**INFORMATION SUPPLIED**
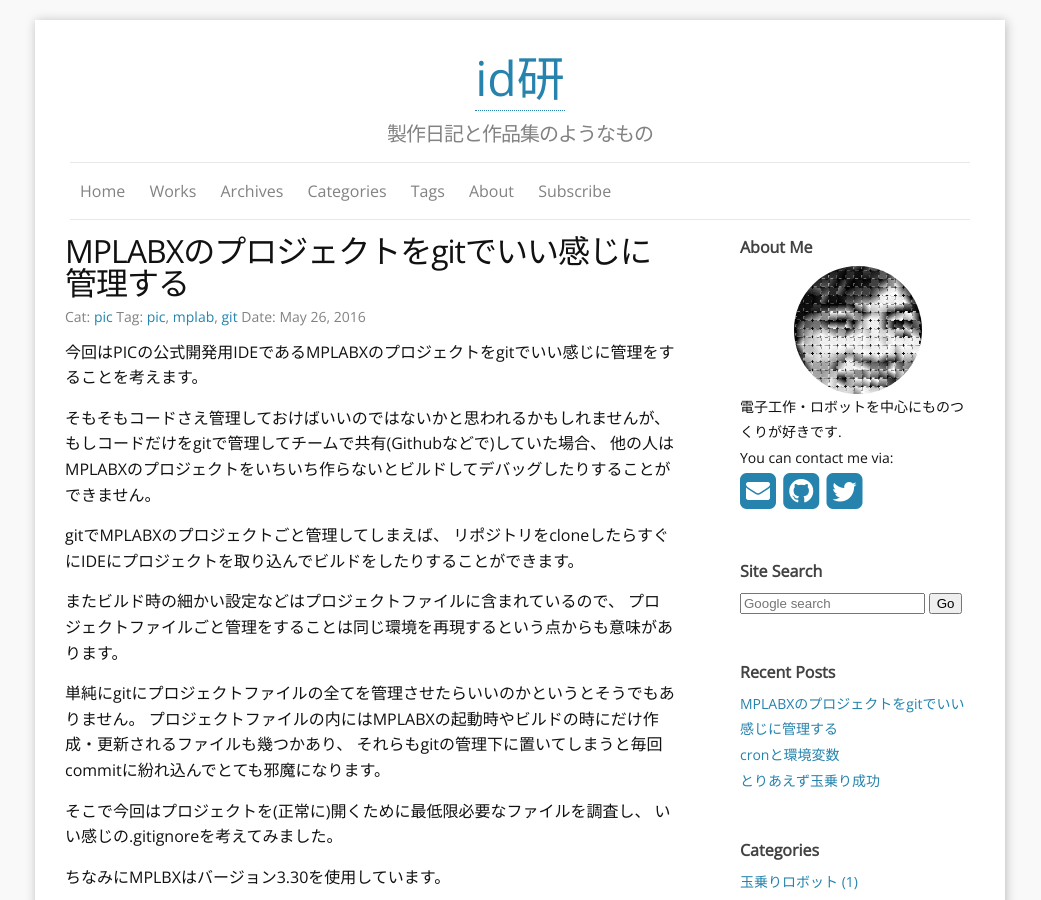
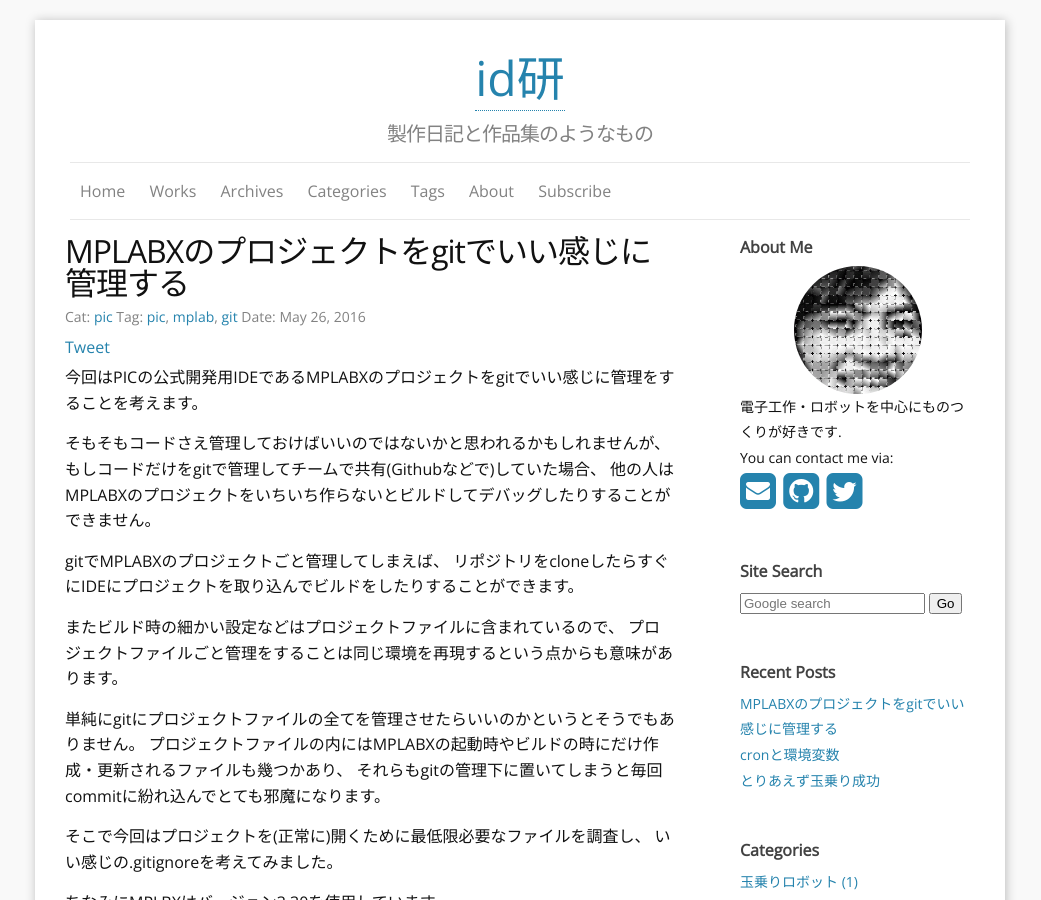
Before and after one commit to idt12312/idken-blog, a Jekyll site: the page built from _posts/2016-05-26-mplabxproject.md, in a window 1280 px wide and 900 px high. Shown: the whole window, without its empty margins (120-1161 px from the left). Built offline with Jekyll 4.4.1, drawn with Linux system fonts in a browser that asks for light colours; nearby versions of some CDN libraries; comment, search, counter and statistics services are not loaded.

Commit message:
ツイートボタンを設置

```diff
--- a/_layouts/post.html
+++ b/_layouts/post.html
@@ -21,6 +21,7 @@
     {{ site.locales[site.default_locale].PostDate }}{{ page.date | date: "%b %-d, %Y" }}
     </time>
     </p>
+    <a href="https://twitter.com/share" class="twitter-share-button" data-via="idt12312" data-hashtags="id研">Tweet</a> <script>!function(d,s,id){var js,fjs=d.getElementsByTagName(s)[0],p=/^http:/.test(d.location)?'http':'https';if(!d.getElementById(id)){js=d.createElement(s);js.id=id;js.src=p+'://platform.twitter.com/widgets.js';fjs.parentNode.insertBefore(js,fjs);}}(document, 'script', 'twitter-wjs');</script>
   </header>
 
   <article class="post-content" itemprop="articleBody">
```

**EXERCISE GOAL**
Say how many lines of the records contain the word "html", and give no other output.

**SOLUTION TO THIS PROBLEM**
2